**What you will do**
Show the lines below where "columns" occurs.

▬▬▬▬▬▬

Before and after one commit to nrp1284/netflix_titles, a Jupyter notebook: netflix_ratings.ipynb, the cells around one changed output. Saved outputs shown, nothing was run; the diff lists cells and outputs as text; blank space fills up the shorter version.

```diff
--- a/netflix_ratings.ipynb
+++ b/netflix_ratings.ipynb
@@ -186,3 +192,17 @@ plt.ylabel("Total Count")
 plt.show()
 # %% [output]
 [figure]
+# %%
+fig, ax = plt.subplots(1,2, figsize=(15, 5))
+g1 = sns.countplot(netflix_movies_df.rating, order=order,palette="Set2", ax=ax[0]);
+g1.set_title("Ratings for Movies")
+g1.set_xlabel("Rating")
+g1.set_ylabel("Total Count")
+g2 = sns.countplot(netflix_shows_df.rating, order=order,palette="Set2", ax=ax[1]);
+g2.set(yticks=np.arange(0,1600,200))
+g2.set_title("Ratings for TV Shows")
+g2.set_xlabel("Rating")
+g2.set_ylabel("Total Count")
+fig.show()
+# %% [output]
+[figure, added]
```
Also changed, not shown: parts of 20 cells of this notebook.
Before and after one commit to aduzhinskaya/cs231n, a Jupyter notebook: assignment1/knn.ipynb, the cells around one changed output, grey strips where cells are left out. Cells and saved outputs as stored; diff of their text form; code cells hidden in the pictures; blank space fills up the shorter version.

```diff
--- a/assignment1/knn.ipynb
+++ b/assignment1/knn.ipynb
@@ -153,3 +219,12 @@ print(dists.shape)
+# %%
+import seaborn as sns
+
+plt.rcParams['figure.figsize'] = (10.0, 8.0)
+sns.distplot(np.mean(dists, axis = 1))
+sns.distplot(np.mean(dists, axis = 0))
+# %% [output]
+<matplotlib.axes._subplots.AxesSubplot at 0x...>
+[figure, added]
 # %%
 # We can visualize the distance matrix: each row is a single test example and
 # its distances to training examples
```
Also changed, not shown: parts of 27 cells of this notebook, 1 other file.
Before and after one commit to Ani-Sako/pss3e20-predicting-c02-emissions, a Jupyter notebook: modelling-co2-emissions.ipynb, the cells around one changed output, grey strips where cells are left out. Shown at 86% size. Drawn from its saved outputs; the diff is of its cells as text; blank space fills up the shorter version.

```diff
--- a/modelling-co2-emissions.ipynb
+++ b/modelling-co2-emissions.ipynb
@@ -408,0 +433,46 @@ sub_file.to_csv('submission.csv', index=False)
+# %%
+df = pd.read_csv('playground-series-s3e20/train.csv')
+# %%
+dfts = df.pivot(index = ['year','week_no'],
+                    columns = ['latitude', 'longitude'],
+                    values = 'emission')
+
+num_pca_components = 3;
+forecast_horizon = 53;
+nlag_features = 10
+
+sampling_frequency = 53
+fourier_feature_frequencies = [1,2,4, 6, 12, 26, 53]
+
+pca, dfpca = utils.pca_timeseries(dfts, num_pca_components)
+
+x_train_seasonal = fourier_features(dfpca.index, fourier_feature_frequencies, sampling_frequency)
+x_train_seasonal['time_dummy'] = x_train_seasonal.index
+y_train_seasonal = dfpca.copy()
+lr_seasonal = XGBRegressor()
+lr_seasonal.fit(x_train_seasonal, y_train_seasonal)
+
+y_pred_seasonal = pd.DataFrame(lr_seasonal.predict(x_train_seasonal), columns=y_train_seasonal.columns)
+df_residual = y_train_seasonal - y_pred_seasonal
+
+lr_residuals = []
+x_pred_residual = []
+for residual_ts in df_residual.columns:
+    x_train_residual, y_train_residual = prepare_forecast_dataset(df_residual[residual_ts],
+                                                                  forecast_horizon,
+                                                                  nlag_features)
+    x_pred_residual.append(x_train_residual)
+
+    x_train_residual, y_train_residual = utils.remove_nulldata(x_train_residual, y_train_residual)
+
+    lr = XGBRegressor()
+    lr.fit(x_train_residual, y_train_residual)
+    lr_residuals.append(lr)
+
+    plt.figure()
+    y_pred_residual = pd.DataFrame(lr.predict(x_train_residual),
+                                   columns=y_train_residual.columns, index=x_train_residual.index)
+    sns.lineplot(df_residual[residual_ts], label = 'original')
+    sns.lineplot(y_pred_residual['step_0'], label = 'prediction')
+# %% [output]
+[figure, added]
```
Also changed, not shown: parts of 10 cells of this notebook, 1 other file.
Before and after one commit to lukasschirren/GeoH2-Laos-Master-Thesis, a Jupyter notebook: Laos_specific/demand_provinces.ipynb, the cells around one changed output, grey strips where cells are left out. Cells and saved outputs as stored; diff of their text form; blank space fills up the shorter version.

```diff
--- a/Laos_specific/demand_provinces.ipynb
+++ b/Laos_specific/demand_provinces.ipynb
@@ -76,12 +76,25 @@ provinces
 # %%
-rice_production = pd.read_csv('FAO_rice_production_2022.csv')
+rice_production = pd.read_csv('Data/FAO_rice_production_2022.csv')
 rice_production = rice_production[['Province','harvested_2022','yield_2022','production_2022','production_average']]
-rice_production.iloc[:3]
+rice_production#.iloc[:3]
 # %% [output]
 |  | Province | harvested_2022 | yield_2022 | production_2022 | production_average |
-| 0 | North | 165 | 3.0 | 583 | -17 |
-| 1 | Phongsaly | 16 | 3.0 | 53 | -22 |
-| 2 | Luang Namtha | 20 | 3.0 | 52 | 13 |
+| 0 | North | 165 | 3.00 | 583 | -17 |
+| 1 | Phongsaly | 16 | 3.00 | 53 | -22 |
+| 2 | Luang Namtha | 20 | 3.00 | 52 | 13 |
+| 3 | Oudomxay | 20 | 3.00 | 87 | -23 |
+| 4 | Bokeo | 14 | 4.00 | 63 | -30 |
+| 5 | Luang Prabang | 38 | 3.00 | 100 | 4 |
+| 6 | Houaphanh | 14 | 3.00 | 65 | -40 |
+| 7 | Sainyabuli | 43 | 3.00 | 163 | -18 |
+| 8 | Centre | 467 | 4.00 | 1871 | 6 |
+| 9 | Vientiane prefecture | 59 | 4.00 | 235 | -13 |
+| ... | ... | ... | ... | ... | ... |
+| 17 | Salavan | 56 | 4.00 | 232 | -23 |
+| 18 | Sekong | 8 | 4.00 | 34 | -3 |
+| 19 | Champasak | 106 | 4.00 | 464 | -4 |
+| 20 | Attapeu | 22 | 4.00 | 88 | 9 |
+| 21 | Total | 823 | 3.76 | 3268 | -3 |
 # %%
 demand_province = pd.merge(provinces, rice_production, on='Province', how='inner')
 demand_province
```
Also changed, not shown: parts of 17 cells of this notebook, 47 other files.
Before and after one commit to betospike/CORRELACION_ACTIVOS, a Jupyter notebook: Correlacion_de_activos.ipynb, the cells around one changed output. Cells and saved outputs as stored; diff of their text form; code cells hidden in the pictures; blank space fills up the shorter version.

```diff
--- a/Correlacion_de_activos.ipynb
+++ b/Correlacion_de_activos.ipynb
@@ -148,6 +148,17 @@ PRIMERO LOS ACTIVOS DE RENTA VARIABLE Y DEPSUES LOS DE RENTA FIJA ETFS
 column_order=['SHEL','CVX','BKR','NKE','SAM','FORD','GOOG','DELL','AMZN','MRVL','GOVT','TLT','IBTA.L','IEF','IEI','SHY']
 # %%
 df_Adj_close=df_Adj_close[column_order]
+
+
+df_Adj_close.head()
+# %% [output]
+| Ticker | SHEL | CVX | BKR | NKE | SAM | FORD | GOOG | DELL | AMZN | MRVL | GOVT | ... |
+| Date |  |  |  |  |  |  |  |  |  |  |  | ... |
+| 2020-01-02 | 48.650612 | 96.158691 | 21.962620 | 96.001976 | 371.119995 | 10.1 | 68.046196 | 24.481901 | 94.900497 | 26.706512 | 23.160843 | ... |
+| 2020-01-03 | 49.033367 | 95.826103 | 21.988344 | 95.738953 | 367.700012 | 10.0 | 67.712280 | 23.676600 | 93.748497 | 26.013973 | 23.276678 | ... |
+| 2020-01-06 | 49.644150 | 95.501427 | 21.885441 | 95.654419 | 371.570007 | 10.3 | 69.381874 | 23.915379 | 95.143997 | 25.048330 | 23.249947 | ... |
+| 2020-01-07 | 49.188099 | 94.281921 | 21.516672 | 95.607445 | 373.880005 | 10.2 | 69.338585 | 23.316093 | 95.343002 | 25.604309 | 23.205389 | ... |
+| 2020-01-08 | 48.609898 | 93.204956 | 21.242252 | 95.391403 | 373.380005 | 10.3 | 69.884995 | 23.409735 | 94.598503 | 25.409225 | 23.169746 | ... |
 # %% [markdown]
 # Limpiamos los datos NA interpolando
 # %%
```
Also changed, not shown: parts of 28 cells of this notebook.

▬▬▬▬▬▬

**Answer for this exercise**
+                    columns = ['latitude', 'longitude'],
+y_pred_seasonal = pd.DataFrame(lr_seasonal.predict(x_train_seasonal), columns=y_train_seasonal.columns)
+for residual_ts in df_residual.columns:
+                                   columns=y_train_residual.columns, index=x_train_residual.index)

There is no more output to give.